I've known Tom for a while -- long enough to have sneaked a peek at his handwritten plans for the market, which he's jotted down in a journal and forwarded over in a few e-mails over the years. I always thought Tom, who's turned a small patch of land behind Jimmy's Food Store into a mighty urban garden, just might end up running the place one day. At the very least, surely someone would ask him to come aboard.
But as far as he's concerned, the place is too "antiquated" as it stands now to bother with.
"Sure," he says, "I've thought about it. But it's kind of a farce. Everyone I've talked to gives me a blank stare when I talk about it. They don't know what I am talking about." Because it's not like Tom doesn't have a few suggestions.
"Look," he says this morning, "I don't think anybody knows how to make it work, quite frankly. Everybody has ideas, but I don't think any of them make sense. It would have to be a lot more competitive, for one thing, and not in the way where you force people out. You bring in other things that are missing -- for one, a better selection of local produce and more of it. Then you have to store and market it better. Whoever the new manager is [Janel Leatherman], it looks like she said, 'Hey, you grow baby carrots. You grow micro-greens.' And why? There's no proper storage for those things. When you got to a grocery store everything's merchandised properly: These things are refrigerated, these things are on a dry island. ...

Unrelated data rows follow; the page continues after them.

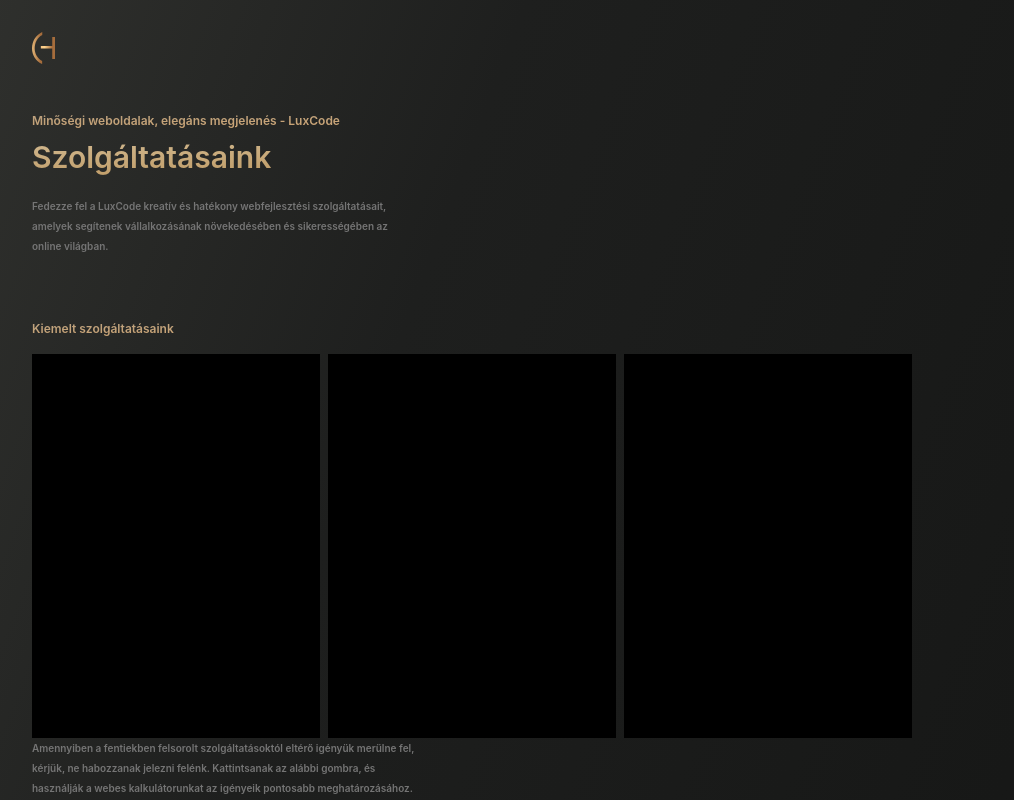
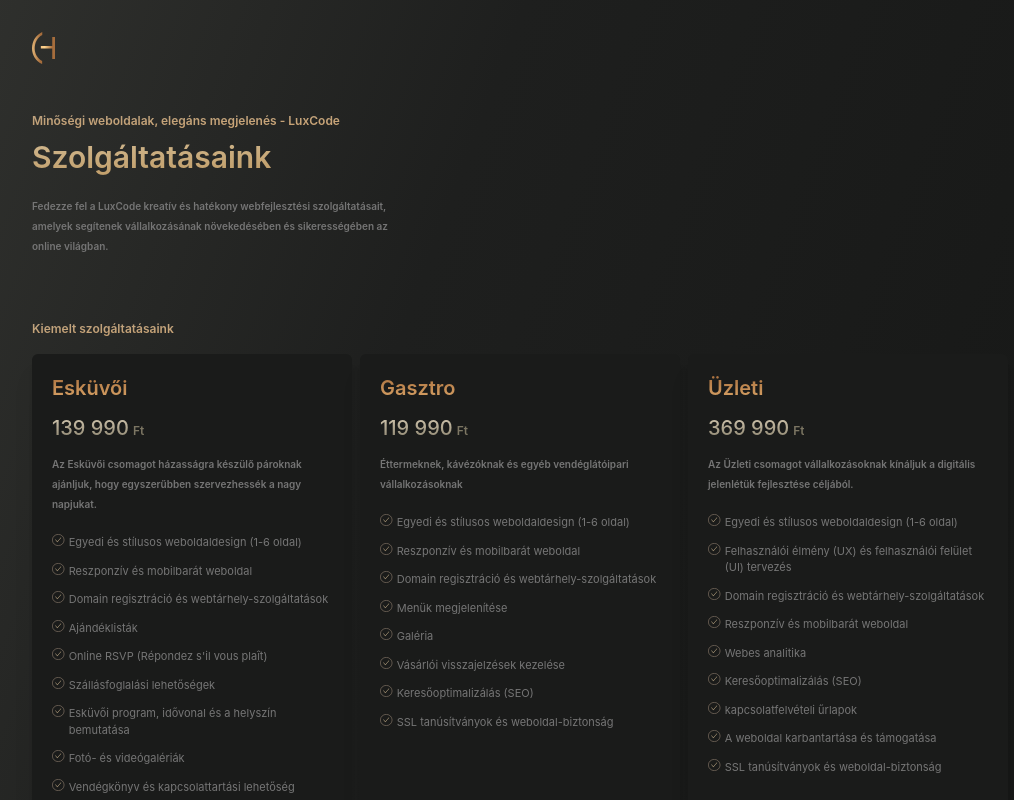
Before and after one commit to Homvi/luxcode, a React (Create React App) app: page /services in a window 1280 px wide. Shown: the top 800 px of the page, without its empty margins (0-1014 px from the left). Built offline with nearby package versions, Linux system fonts and the light colour scheme.

Commit message:
price cards created

```diff
--- /dev/null
+++ b/src/components/PriceCard.jsx
@@ -0,0 +1,48 @@
+import React from "react";
+import Description from "./Description";
+import check from "../assets/check.svg";
+
+const PriceCard = ({ data }) => {
+  return (
+    <div className="min-h-[580px] shadow-xl flex items-start  flex-col justify-between w-full p-5 rounded-md sm:w-80 mr-2 bg-[#1A1B1A] mt-2 text-white">
+        <div className="wrapper">
+
+      <div className="text-xl mb-3 bg-gradient-to-b from-[#A66D3C] to-[#DEA96B] bg-clip-text text-transparent">
+        {data.title}
+      </div>
+      <div className="flex  mt-1 mb-3">
+        <div className="text-xl font-medium bg-gradient-to-b from-[#DBCFB8] to-[#837C67] bg-clip-text text-transparent">
+          {data.price}
+        </div>
+        <div className="text-[12px] ml-1 pt-[8px]   bg-gradient-to-b from-[#746E5E] to-[#837C67] bg-clip-text text-transparent">
+          Ft
+        </div>
+      </div>
+      <div className="mb-5">
+        <Description content={data.description} />
+      </div>
+      {data.services.map((service, id) => {
+        return (
+          <div className="flex mb-3 items-start" key={`service_${id}`}>
+            <img src={check} alt="check" className="mr-1 h-3" />
+            <div className="text-[11px] thin bg-gradient-to-b from-[#757575] to-[#757575] bg-clip-text text-transparent">
+              {service}
+            </div>
+          </div>
+        );
+      })}
+        </div>
+      <div className="flex justify-center items-center w-full mt-5">
+        <div className="fit p-[1px] bg-slate-50 w-fit  rounded-full bg-gradient-to-br from-[#CFBEA4]  to-[#b28647] hover:cursor-pointer transition-all  hover:from-orange-300 hover:shadow-xl">
+          <div className="px-3 py-1 rounded-full bg-[#151414] w-fit ">
+            <div className="text-[10px] font-medium text-transparent bg-clip-text bg-gradient-to-b from-[#DBCFB8] to-[#837C67]">
+              Ezt választom
+            </div>
+          </div>
+        </div>
+      </div>
+    </div>
+  );
+};
+
+export default PriceCard;
--- a/src/pages/Services.jsx
+++ b/src/pages/Services.jsx
@@ -4,12 +4,68 @@ import Description from "../components/Description";
 import Heading from "../components/Heading";
 import Navbar from "../components/Navbar";
 import Subheading from "../components/Subheading";
+import PriceCard from "../components/PriceCard";
 
 const Services = () => {
   const data = {
     description:
       "Fedezze fel a LuxCode kreatív és hatékony webfejlesztési szolgáltatásait, amelyek segítenek vállalkozásának növekedésében és sikerességében az online világban.",
-      moreInfo:"Amennyiben a fentiekben felsorolt szolgáltatásoktól eltérő igényük merülne fel, kérjük, ne habozzanak jelezni felénk. Kattintsanak az alábbi gombra, és használják a webes kalkulátorunkat az igényeik pontosabb meghatározásához. "
+    moreInfo:
+      "Amennyiben a fentiekben felsorolt szolgáltatásoktól eltérő igényük merülne fel, kérjük, ne habozzanak jelezni felénk. Kattintsanak az alábbi gombra, és használják a webes kalkulátorunkat az igényeik pontosabb meghatározásához. ",
+    priceCardData: {
+      cardOne: {
+        title: "Esküvői",
+        price: "139 990",
+        description:
+          "Az Esküvői csomagot házasságra készülő pároknak ajánljuk, hogy egyszerűbben szervezhessék a nagy napjukat.",
+        services: [
+          "Egyedi és stílusos weboldaldesign (1-6 oldal)",
+          "Reszponzív és mobilbarát weboldal",
+          "Domain regisztráció és webtárhely-szolgáltatások",
+          "Ajándéklisták",
+          "Online RSVP (Répondez s'il vous plaît)",
+          "Szállásfoglalási lehetőségek",
+          "Esküvői program, idővonal és a helyszín bemutatása",
+          "Fotó- és videógalériák",
+          "Vendégkönyv és kapcsolattartási lehetőség",
+          "A weboldal karbantartása és támogatása az esküvő előtt és után",
+          "SSL tanúsítványok és weboldal-biztonság",
+        ],
+      },
+      cardTwo: {
+        title: "Gasztro",
+        price: "119 990",
+        description:
+          "Éttermeknek, kávézóknak és egyéb vendéglátóipari vállalkozásoknak ",
+        services: [
+          "Egyedi és stílusos weboldaldesign (1-6 oldal)",
+          "Reszponzív és mobilbarát weboldal",
+          "Domain regisztráció és webtárhely-szolgáltatások",
+          "Menük megjelenítése",
+          "Galéria",
+          "Vásárlói visszajelzések kezelése",
+          "Keresőoptimalizálás (SEO)",
+          "SSL tanúsítványok és weboldal-biztonság",
+        ],
+      },
+      cardThree: {
+        title: "Üzleti",
+        price: "369 990",
+        description:
+          "Az Üzleti csomagot vállalkozásoknak  kínáljuk a digitális jelenlétük  fejlesztése céljából.",
+        services: [
+          "Egyedi és stílusos weboldaldesign (1-6 oldal)",
+          "Felhasználói élmény (UX) és felhasználói felület (UI) tervezés",
+          "Domain regisztráció és webtárhely-szolgáltatások",
+          "Reszponzív és mobilbarát weboldal",
+          "Webes analitika",
+          "Keresőoptimalizálás (SEO)",
+          "kapcsolatfelvételi űrlapok",
+          "A weboldal karbantartása és támogatása ",
+          "SSL tanúsítványok és weboldal-biztonság",
+        ],
+      },
+    },
   };
 
   return (
@@ -27,12 +83,10 @@ const Services = () => {
       <div className="mt-12">
         <Subheading content="Kiemelt szolgáltatásaink" />
       </div>
-      <div className="flex flex-col items-center sm:flex-row">
-        <div className="h-96 w-full sm:w-72 mr-2 bg-black mt-2">
-          price card component
-        </div>
-        <div className="h-96 w-full  sm:w-72 mr-2 bg-black mt-2">price card component</div>
-        <div className="h-96 w-full sm:w-72 mr-2 bg-black mt-2">price card component</div>
+      <div className="flex flex-col sm:items-stretch mb-5 sm:flex-row">
+        <PriceCard data={data.priceCardData.cardOne} />
+        <PriceCard data={data.priceCardData.cardTwo} />
+        <PriceCard data={data.priceCardData.cardThree} />
       </div>
       <div className="mb-16">
         <Description content={data.moreInfo} />
```
Also changed, not shown: src/assets/check.svg (added).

"You have to be active in developing farmers. They don't have anyone to do that. I do that, but I am barely squeaking out a living. I am self-propelled. I have just enough to put one foot in front of the other. But you have to get it out to the restaurants, have to have an extended line of produce, not a bunch of baby carrots sitting out in the 100-degree heat stacked on a card table. You cant just say, 'Grow baby carrots.' You have to show 'em how. They need to be in refrigeration, and that's just one thing they lack. They're still in the Stone Age."

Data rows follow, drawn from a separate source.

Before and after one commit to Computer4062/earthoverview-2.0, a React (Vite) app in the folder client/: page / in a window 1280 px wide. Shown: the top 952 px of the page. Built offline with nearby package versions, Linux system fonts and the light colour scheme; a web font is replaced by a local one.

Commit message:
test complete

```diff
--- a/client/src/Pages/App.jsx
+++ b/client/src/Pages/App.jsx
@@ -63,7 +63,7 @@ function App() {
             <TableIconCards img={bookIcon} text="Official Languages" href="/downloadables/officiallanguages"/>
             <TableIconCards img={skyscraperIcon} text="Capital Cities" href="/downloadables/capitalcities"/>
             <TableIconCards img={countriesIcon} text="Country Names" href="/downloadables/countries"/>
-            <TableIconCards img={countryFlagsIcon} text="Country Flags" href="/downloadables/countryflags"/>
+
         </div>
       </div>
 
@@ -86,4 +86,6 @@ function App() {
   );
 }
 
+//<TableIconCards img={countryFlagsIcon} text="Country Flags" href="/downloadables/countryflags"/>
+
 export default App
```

First thing Tom would do is shut off the sheds -- keep people from being able to park in and drive through the places in which folks are selling their produce. He'd move refrigerators and freezers into the sheds. He'd partner with the neighboring greenhouses and see if they'd be interested in turning them into you-pick-'ems. He'd get actual farmers involved in the day-to-day and help them ship their product to far-off places that want Texas-grown produce.
These are but a few of the ideas -- a few among hundreds, all of which take money and expertise and people. A few other folks in the restaurant and produce biz with whom I've spoken about the downtown market for years say much the same thing: Whoever winds up with the market needs to have experience in marketing and retail, in dealing with local restaurants and shipping product elsewhere.

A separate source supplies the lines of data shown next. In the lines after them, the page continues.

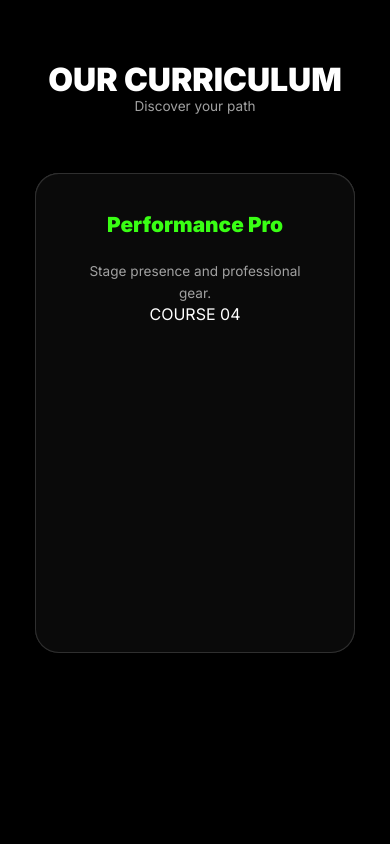
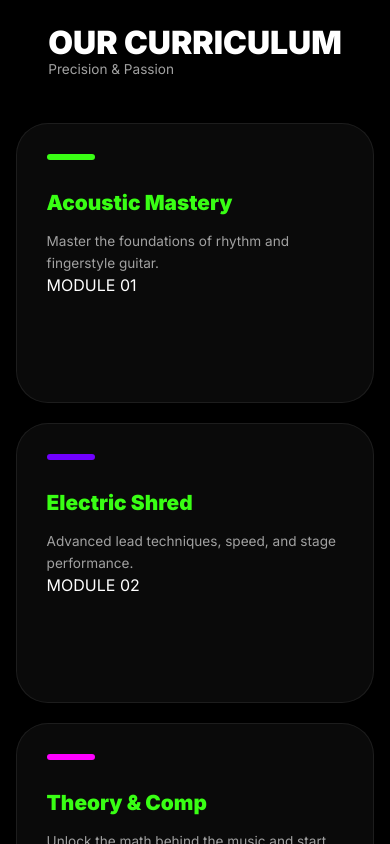
Before and after one commit to royverse1/YCS-New, a React (Vite) app: page / in a window 390 px wide. Shown: the part 10860-11704 px from the top of the page. Built offline with nearby package versions, Linux system fonts and the light colour scheme.

Commit message:
Stable: Fixed FounderNote and Curriculum Grid

```diff
--- a/src/App.css
+++ b/src/App.css
@@ -79,16 +79,93 @@ p { font-size: clamp(1rem, 1.2vw, 1.25rem); color: #a1a1a1; line-height: 1.6; }
 
 
 /* ============================================================
-   5. CURRICULUM SECTION
+   5. CURRICULUM SECTION (Apple Grid Style)
    ============================================================ */
-.curriculum-container { flex-direction: column; justify-content: center; align-items: center; text-align: center; }
-.curriculum-header { text-align: center; z-index: 100; margin-bottom: 5vh; }
-.fan-stage { perspective: 2000px; width: 100%; height: 60vh; display: flex; justify-content: center; align-items: center; position: relative; }
-.course-card { position: absolute; width: 320px; height: 480px; background: #0a0a0a; border: 1px solid rgba(255, 255, 255, 0.15); border-radius: 24px; padding: 40px; cursor: pointer; transform-origin: center center; box-shadow: 0 30px 60px rgba(0,0,0,0.9); display: flex; flex-direction: column; transition: border-color 0.3s ease; }
-.course-card.active-focus { border-color: var(--color-neon); box-shadow: 0 0 40px rgba(57, 255, 20, 0.2); }
-.card-title { font-size: 1.8rem; font-weight: 900; line-height: 1.1; margin-bottom: 1.5rem; }
+.curriculum-container {
+  flex-direction: column;
+  justify-content: flex-start;
+  padding: 10vh 0;
+  height: auto !important;
+  min-height: 100vh;
+}
 
+.curriculum-grid {
+  display: grid;
+  grid-template-columns: repeat(2, 1fr);
+  gap: 25px;
+  width: 90%;
+  max-width: 1100px;
+  margin-top: 5vh;
+}
 
+.course-card-static {
+  background: #0a0a0a;
+  border: 1px solid rgba(255, 255, 255, 0.08);
+  border-radius: 32px;
+  padding: 40px;
+  position: relative;
+  overflow: hidden;
+  transition: all 0.5s cubic-bezier(0.2, 0.8, 0.2, 1);
+  cursor: pointer;
+  height: 320px;
+  display: flex;
+  flex-direction: column;
+}
+
+/* Glow Pulsing Effect on Hover */
+.course-card-static:hover {
+  transform: translateY(-10px);
+  border-color: rgba(255, 255, 255, 0.2);
+  animation: cardPulse 2s infinite;
+}
+
+@keyframes cardPulse {
+  0% { box-shadow: 0 0 20px var(--card-glow); }
+  50% { box-shadow: 0 0 50px var(--card-glow); }
+  100% { box-shadow: 0 0 20px var(--card-glow); }
+}
+
+.card-accent-bar {
+  height: 6px;
+  width: 48px;
+  border-radius: 10px;
+  margin-bottom: 30px;
+}
+
+.brochure-link {
+  margin-top: 8vh;
+  font-size: 1.1rem;
+  color: #a1a1a1;
+  text-align: center;
+}
+
+.brochure-link a {
+  color: var(--color-neon);
+  text-decoration: none;
+  font-weight: 700;
+  border-bottom: 1px solid transparent;
+  transition: all 0.3s;
+}
+
+.brochure-link a:hover {
+  border-bottom-color: var(--color-neon);
+  text-shadow: 0 0 10px var(--color-neon);
+}
+
+/* ============================================================
+   10. PHONE VIEW ONLY (Curriculum Adjustment)
+   ============================================================ */
+@media (max-width: 768px) {
+  .curriculum-grid {
+    grid-template-columns: 1fr !important;
+    gap: 20px !important;
+    width: 92% !important;
+  }
+  .course-card-static {
+    height: 280px !important;
+    padding: 30px !important;
+  }
+}
 /* ============================================================
    6. MODALS & POPUPS (Apple Style)
    ============================================================ */
--- a/src/components/CourseFan.jsx
+++ b/src/components/CourseFan.jsx
@@ -1,112 +1,56 @@
-import { useEffect, useRef, useState } from 'react';
-import gsap from 'gsap';
-import { ScrollTrigger } from 'gsap/ScrollTrigger';
-
-gsap.registerPlugin(ScrollTrigger);
+import { useState } from 'react';
 
 const courses = [
-  { id: 1, title: "Acoustic Mastery", color: "#39FF14", desc: "Master the foundations of rhythm and fingerstyle." },
-  { id: 2, title: "Electric Shred", color: "#7000ff", desc: "Advanced lead techniques and performance." },
-  { id: 3, title: "Theory & Comp", color: "#ff00ff", desc: "Unlock the math behind the music." },
-  { id: 4, title: "Performance Pro", color: "#00ffff", desc: "Stage presence and professional gear." },
+  { id: 1, title: "Acoustic Mastery", color: "#39FF14", desc: "Master the foundations of rhythm and fingerstyle guitar." },
+  { id: 2, title: "Electric Shred", color: "#7000ff", desc: "Advanced lead techniques, speed, and stage performance." },
+  { id: 3, title: "Theory & Comp", color: "#ff00ff", desc: "Unlock the math behind the music and start writing songs." },
+  { id: 4, title: "Performance Pro", color: "#00ffff", desc: "Stage presence, professional gear management, and audio." },
 ];
 
 export default function CourseFan() {
-  const containerRef = useRef(null);
-  const [activeIdx, setActiveIdx] = useState(0);
-  const [isPaused, setIsPaused] = useState(false);
-  const [canCycle, setCanCycle] = useState(false);
-  const timerRef = useRef(null);
-
-  useEffect(() => {
-    let ctx = gsap.context(() => {
-      const tl = gsap.timeline({
-        scrollTrigger: {
-          trigger: containerRef.current,
-          start: "top top",
-          end: "+=300%",
-          pin: true,
-          scrub: 1,
-          onUpdate: (self) => {
-            // Cycle only when visible
-            setCanCycle(self.progress > 0.2 && self.progress < 0.8);
-          }
-        }
-      });
-
-      // 1. Initial Center Stack
-      gsap.set(".course-card", { rotation: 0, x: 0, y: 0, opacity: 1 });
-
-      // 2. Fan Animation
-      tl.to(".course-card", {
-        rotation: (i) => (i - 1.5) * 20,
-        x: (i) => (i - 1.5) * 60,
-        y: (i) => Math.abs(i - 1.5) * 15,
-        duration: 1.5
-      })
-      // 3. 10% Open Exit (Stops cycling here)
-      .to(".course-card", {
-        rotation: (i) => (i - 1.5) * 3,
-        x: (i) => (i - 1.5) * 10,
-        opacity: 0.3,
-        duration: 1
-      });
-    }, containerRef);
-    return () => ctx.revert();
-  }, []);
-
-  useEffect(() => {
-    if (!isPaused && canCycle) {
-      timerRef.current = setInterval(() => {
-        setActiveIdx((prev) => (prev + 1) % courses.length);
-      }, 3000);
-    }
-    return () => clearInterval(timerRef.current);
-  }, [isPaused, canCycle]);
-
-  useEffect(() => {
-    if (!canCycle) return;
-    courses.forEach((_, i) => {
-      const card = `.card-${i}`;
-      if (i === activeIdx) {
-        gsap.to(card, { y: -80, scale: 1.1, zIndex: 100, duration: 0.5 });
-      } else {
-        const dist = Math.abs(i - activeIdx);
-        gsap.to(card, { y: 0, scale: 0.9, zIndex: 10 - dist, duration: 0.5 });
-      }
-    });
-  }, [activeIdx, canCycle]);
+  const [isPopupOpen, setIsPopupOpen] = useState(false);
+  const [selectedIdx, setSelectedIdx] = useState(0);
 
   return (
-    <section ref={containerRef} className="curriculum-container bg-black">
+    <section className="curriculum-container bg-black flex items-center">
       <div className="curriculum-header">
-        <h2 className="font-black text-white">Our Curriculum</h2>
-        <p className="text-zinc-500 uppercase tracking-widest text-xs mt-2">Discover your path</p>
+        <h2 className="text-white">Our Curriculum</h2>
+        <p className="text-zinc-500 uppercase tracking-widest text-xs mt-2">Precision & Passion</p>
       </div>
 
-      <div className="fan-stage">
+      <div className="curriculum-grid">
         {courses.map((course, i) => (
           <div
             key={course.id}
-            className={`course-card card-${i} ${activeIdx === i && canCycle ? 'active-focus' : ''}`}
-            onClick={() => { setIsPaused(true); setActiveIdx(i); }}
+            className="course-card-static"
+            style={{ '--card-glow': `${course.color}44` }}
+            onClick={() => { setSelectedIdx(i); setIsPopupOpen(true); }}
           >
-            <div className="h-1.5 w-12 rounded-full mb-8" style={{ background: course.color }}></div>
-            <h3 className="card-title text-white">{course.title}</h3>
-            <p className="text-zinc-400 leading-relaxed mb-6">{course.desc}</p>
-            <div className="mt-auto font-black text-white opacity-20 text-[11px] tracking-widest">
-              COURSE 0{course.id}
+            {/* Colored bar inside card */}
+            <div className="card-accent-bar" style={{ background: course.color }}></div>
+
+            <h3 className="text-white font-black text-2xl mb-4">{course.title}</h3>
+            <p className="text-zinc-400 leading-relaxed">{course.desc}</p>
+
+            <div className="mt-auto">
+              <span className="font-black text-white opacity-20 text-[11px] tracking-widest">
+                MODULE 0{course.id}
+              </span>
             </div>
           </div>
         ))}
       </div>
 
-      {isPaused && (
-        <div className="glass-popup-overlay" onClick={() => setIsPaused(false)}>
+      <div className="brochure-link">
+        To know more about us and our courses, <a href="/brochure.pdf" target="_blank" rel="noreferrer">click here to download our brochure</a>.
+      </div>
+
+      {isPopupOpen && (
+        <div className="glass-popup-overlay" onClick={() => setIsPopupOpen(false)}>
           <div className="glass-popup" onClick={(e) => e.stopPropagation()}>
-            <button className="absolute top-8 right-8 text-zinc-500 hover:text-white" onClick={() => setIsPaused(false)}>✕ Close</button>
-            <h2 className="text-3xl font-black mb-6" style={{ color: courses[activeIdx].color }}>{courses[activeIdx].title}</h2>
-            <p className="text-zinc-300 text-xl leading-relaxed">Detailed curriculum for {courses[activeIdx].title}. Designed to bridge the gap between passion and performance.</p>
+            <button className="absolute top-8 right-8 text-zinc-500 hover:text-white" onClick={() => setIsPopupOpen(false)}>✕</button>
+            <h2 className="text-3xl font-black mb-6" style={{ color: courses[selectedIdx].color }}>{courses[selectedIdx].title}</h2>
+            <p className="text-zinc-300 text-lg leading-relaxed">Detailed curriculum for {courses[selectedIdx].title}. Designed to bridge the gap between passion and performance in a creative environment.</p>
             <button className="mt-12 bg-white text-black px-10 py-4 rounded-full font-bold">Enroll Now</button>
           </div>
         </div>
```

There has been talk of some chefs getting together to take over the joint, but a lot of people I know in the food business think that's a very, very bad idea. Tom's among them: "They don't know when to grow, they don't read seed catalogs, they don't know how to change crops. And they don't know how to sell."
Truth told, Tom says, the market's probably in the wrong location. "I'm surprised they didn't let Jerry Jones build Cowboys Stadium there," he says, laughing. "Let him have it." (Which echoes something someone else said to me recently: Instead of one centralized market, perhaps the city should operate four smaller ones scattered throughout the city.)
But, no, the Dallas Farmers Market isn't going anywhere. Not yet, anyhow. Besides, Tom says, "That's still a place for the farmers market, but a lot of things need to be added. A lot of the farmers are nervous they're gong to be kicked out, but set an example for them. Show them what sells and how to sell it, and when they see it works, they'll get on board. There are good things about down-home Texas produce, but they're shooting at the goofy public, and they're smarter than the growers. They go to Whole Foods and Central Market. They want to see what's organic, where it came from. They know what they want, and they know where to get it."